YOUR ASSIGNMENT – Reproduce the entries in full, with no changes.

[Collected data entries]

···

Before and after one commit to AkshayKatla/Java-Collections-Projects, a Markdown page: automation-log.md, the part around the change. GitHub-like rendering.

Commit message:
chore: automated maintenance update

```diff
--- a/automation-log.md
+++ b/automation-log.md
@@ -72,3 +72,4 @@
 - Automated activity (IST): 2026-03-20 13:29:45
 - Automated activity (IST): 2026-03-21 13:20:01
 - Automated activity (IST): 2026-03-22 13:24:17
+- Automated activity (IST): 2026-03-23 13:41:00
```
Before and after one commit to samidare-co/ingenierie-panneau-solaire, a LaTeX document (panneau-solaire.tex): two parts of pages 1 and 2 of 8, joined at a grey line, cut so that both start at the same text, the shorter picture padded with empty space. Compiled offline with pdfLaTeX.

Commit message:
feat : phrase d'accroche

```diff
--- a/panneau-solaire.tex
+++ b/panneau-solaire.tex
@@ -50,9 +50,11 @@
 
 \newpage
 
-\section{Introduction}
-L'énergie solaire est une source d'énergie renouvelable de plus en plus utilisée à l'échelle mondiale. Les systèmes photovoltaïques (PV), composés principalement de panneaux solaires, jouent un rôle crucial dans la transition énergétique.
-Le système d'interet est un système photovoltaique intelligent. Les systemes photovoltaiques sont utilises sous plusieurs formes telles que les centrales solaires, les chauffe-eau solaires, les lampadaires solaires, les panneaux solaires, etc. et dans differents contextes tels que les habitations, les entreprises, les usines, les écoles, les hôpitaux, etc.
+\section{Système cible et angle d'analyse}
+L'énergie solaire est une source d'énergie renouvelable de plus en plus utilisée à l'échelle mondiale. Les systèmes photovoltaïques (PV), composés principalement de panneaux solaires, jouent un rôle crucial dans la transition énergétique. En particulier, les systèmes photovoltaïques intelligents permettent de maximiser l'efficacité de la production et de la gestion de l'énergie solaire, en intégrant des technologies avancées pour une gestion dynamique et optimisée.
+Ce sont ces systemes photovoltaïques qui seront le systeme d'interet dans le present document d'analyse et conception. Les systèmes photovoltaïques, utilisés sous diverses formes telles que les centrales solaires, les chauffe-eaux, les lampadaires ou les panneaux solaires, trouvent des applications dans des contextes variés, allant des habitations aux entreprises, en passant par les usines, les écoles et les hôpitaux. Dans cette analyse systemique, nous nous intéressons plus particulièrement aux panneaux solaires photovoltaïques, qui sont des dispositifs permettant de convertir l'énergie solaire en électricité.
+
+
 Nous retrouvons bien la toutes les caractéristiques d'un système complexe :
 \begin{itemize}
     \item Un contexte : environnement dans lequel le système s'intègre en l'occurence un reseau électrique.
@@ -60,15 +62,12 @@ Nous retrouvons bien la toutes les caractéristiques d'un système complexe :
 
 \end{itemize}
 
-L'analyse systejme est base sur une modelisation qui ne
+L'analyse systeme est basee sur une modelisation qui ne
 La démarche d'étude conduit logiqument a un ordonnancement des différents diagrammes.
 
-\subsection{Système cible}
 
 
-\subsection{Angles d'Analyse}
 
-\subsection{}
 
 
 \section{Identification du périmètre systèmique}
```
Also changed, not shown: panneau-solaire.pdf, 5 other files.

···

COMPLETED EXERCISE –
Before and after one commit to AkshayKatla/Java-Collections-Projects, a Markdown page: automation-log.md, the part around the change. GitHub-like rendering.

Commit message:
chore: automated maintenance update

```diff
--- a/automation-log.md
+++ b/automation-log.md
@@ -72,3 +72,4 @@
 - Automated activity (IST): 2026-03-20 13:29:45
 - Automated activity (IST): 2026-03-21 13:20:01
 - Automated activity (IST): 2026-03-22 13:24:17
+- Automated activity (IST): 2026-03-23 13:41:00
```
Before and after one commit to samidare-co/ingenierie-panneau-solaire, a LaTeX document (panneau-solaire.tex): two parts of pages 1 and 2 of 8, joined at a grey line, cut so that both start at the same text, the shorter picture padded with empty space. Compiled offline with pdfLaTeX.

Commit message:
feat : phrase d'accroche

```diff
--- a/panneau-solaire.tex
+++ b/panneau-solaire.tex
@@ -50,9 +50,11 @@
 
 \newpage
 
-\section{Introduction}
-L'énergie solaire est une source d'énergie renouvelable de plus en plus utilisée à l'échelle mondiale. Les systèmes photovoltaïques (PV), composés principalement de panneaux solaires, jouent un rôle crucial dans la transition énergétique.
-Le système d'interet est un système photovoltaique intelligent. Les systemes photovoltaiques sont utilises sous plusieurs formes telles que les centrales solaires, les chauffe-eau solaires, les lampadaires solaires, les panneaux solaires, etc. et dans differents contextes tels que les habitations, les entreprises, les usines, les écoles, les hôpitaux, etc.
+\section{Système cible et angle d'analyse}
+L'énergie solaire est une source d'énergie renouvelable de plus en plus utilisée à l'échelle mondiale. Les systèmes photovoltaïques (PV), composés principalement de panneaux solaires, jouent un rôle crucial dans la transition énergétique. En particulier, les systèmes photovoltaïques intelligents permettent de maximiser l'efficacité de la production et de la gestion de l'énergie solaire, en intégrant des technologies avancées pour une gestion dynamique et optimisée.
+Ce sont ces systemes photovoltaïques qui seront le systeme d'interet dans le present document d'analyse et conception. Les systèmes photovoltaïques, utilisés sous diverses formes telles que les centrales solaires, les chauffe-eaux, les lampadaires ou les panneaux solaires, trouvent des applications dans des contextes variés, allant des habitations aux entreprises, en passant par les usines, les écoles et les hôpitaux. Dans cette analyse systemique, nous nous intéressons plus particulièrement aux panneaux solaires photovoltaïques, qui sont des dispositifs permettant de convertir l'énergie solaire en électricité.
+
+
 Nous retrouvons bien la toutes les caractéristiques d'un système complexe :
 \begin{itemize}
     \item Un contexte : environnement dans lequel le système s'intègre en l'occurence un reseau électrique.
@@ -60,15 +62,12 @@ Nous retrouvons bien la toutes les caractéristiques d'un système complexe :
 
 \end{itemize}
 
-L'analyse systejme est base sur une modelisation qui ne
+L'analyse systeme est basee sur une modelisation qui ne
 La démarche d'étude conduit logiqument a un ordonnancement des différents diagrammes.
 
-\subsection{Système cible}
 
 
-\subsection{Angles d'Analyse}
 
-\subsection{}
 
 
 \section{Identification du périmètre systèmique}
```
Also changed, not shown: panneau-solaire.pdf, 5 other files.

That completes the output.